Another presentation highlighted the importance of resilience, which is also a theme of the book. The speaker was Carly Pearson Waugh, a MHS 1994 graduate who majored in forestry and became a wildfire firefighter.

When she worked in the Great Smoky Mountains, she was dispatched to Oregon to fight a wildfire where she fell down an embankment. Her neck was broken, and she is now paralyzed from the waist down.

To keep the freshman students engaged in the culmination event, they were divided into small groups of 12 to 14.

Senior Inquiry students were group leaders who led their team to various activities.
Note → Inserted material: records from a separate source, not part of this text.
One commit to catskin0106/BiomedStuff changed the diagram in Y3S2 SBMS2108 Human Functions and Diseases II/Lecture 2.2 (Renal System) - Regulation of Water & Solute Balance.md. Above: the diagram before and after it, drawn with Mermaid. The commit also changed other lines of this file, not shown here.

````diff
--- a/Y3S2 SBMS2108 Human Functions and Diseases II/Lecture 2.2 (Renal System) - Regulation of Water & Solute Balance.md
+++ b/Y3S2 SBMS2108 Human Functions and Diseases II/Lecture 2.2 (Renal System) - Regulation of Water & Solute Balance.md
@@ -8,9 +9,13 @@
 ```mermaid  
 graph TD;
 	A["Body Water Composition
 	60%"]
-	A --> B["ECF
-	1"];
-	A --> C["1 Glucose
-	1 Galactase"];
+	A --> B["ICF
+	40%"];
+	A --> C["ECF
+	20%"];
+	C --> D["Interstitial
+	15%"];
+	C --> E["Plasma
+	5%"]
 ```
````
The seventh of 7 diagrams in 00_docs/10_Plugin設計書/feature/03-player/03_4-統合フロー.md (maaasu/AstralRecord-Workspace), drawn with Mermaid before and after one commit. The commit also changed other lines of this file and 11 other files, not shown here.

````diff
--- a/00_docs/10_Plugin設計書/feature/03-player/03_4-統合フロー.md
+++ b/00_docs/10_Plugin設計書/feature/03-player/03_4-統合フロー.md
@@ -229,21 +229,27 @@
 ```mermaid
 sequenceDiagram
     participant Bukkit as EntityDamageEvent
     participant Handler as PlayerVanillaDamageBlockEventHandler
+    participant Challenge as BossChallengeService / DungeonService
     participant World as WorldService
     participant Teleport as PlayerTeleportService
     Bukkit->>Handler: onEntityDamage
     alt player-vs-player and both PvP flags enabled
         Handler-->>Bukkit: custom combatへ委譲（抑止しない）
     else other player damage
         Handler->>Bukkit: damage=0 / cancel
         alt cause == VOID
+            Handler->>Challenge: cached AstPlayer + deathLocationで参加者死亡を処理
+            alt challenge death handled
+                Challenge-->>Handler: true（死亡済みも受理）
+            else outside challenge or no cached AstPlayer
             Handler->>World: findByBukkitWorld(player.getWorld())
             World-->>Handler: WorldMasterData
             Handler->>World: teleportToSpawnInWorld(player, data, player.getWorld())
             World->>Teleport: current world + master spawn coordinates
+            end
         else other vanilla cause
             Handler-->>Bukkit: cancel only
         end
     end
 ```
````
Activities included poetry reading by students who were inspired by the book, mural painting inspired by the book’s themes and a relay obstacle course based upon the sequence of events in the book.

MHS senior Rachel McCroskey said the event planning was a way for students to get to know one another by working together to plan a big event.
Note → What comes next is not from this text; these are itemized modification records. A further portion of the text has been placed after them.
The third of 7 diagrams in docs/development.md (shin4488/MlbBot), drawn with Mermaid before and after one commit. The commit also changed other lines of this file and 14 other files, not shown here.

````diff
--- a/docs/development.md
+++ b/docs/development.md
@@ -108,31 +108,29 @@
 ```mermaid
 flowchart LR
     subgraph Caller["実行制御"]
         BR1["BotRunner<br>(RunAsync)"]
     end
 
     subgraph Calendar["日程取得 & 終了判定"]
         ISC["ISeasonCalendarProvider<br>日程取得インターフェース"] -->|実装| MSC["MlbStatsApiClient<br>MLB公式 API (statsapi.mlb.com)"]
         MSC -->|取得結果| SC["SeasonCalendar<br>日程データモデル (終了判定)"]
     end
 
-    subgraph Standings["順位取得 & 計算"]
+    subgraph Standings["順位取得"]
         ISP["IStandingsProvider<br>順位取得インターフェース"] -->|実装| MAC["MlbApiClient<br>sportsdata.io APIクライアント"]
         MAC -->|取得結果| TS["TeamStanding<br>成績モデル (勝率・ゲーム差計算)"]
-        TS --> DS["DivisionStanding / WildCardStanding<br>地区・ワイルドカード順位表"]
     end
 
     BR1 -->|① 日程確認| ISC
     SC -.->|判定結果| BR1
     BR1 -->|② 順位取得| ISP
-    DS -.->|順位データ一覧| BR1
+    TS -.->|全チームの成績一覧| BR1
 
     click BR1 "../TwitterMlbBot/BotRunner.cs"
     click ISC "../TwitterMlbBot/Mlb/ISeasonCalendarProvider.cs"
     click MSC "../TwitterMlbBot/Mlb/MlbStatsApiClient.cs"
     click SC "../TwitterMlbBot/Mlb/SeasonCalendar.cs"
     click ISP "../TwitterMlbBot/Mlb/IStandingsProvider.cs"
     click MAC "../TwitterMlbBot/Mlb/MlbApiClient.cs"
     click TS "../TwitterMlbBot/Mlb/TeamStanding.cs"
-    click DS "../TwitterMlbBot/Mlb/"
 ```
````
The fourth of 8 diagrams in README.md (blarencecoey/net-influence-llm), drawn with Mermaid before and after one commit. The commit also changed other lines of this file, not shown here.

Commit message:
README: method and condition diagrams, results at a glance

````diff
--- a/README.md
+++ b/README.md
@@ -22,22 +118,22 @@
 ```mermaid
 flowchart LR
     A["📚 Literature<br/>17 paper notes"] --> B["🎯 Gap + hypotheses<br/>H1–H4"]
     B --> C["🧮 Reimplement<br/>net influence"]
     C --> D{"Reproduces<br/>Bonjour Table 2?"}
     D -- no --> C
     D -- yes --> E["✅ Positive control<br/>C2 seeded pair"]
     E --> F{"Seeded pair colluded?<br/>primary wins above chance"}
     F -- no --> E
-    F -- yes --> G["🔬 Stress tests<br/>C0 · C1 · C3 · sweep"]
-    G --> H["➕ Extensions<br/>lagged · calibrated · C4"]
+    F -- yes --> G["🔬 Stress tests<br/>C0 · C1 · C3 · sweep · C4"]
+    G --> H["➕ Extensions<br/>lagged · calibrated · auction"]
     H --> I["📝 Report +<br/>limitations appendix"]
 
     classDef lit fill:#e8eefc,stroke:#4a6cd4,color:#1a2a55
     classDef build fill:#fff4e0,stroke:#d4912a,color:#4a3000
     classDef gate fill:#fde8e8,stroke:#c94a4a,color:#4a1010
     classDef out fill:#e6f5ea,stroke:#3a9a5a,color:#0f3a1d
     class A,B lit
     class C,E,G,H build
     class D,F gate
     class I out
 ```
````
“This helped with leadership and organizational skills,” said MHS senior Victor Smith. “You have to look at every angle to make everything come together.”

One Book/One Grade was funded by a grant from the Maryville City Schools foundation. The grant paid for books for the students and for the expense of the culminating event.
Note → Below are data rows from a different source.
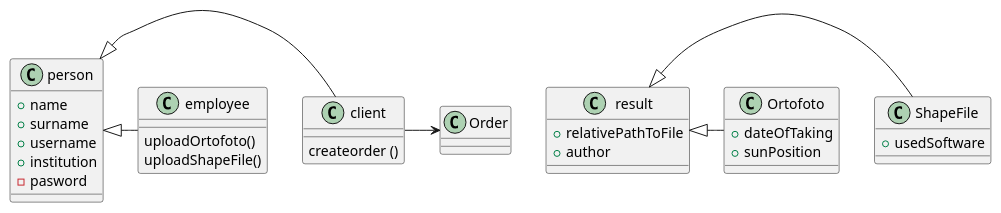
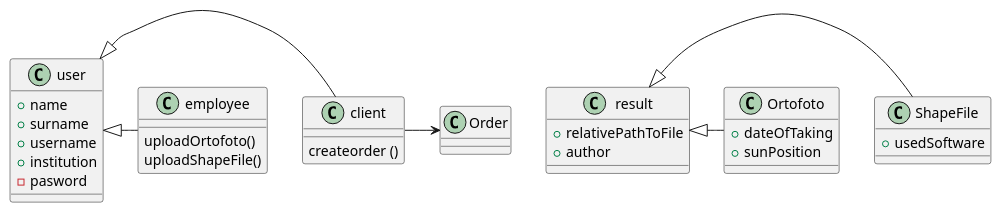
One commit to Bezobsahu/MyMasterDegree changed the diagram in SecondSemester/Database/Project.md. Above: the diagram before and after it, drawn with PlantUML. The commit also changed 23 other files, not shown here.

````diff
--- a/SecondSemester/Database/Project.md
+++ b/SecondSemester/Database/Project.md
@@ -5,47 +5,47 @@
 ```plantUML
 
-class person {
+class user {
     + name
     + surname
     + username
     + institution
     - pasword
 }
-person <|- client
-person <|- employee
+user <|- client
+user <|- employee
 
     class client {
         createorder ()
     }
 
     class employee {
 
         uploadOrtofoto()
         uploadShapeFile()
     }
 client -> Order
 class Order {
     
 
 
 }
 
 class result {
     + relativePathToFile
     + author
 }
 
 result <|- ShapeFile
 
 class ShapeFile {
     + usedSoftware
 }
 result <|- Ortofoto
 
 class Ortofoto{
     + dateOfTaking
     + sunPosition
 }
 
 
 ```
````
“Yet again, it shows how much creativity, energy and idealism that students showed to put together this event,” said MHS Senior Inquiry teacher Cynthia Freeman.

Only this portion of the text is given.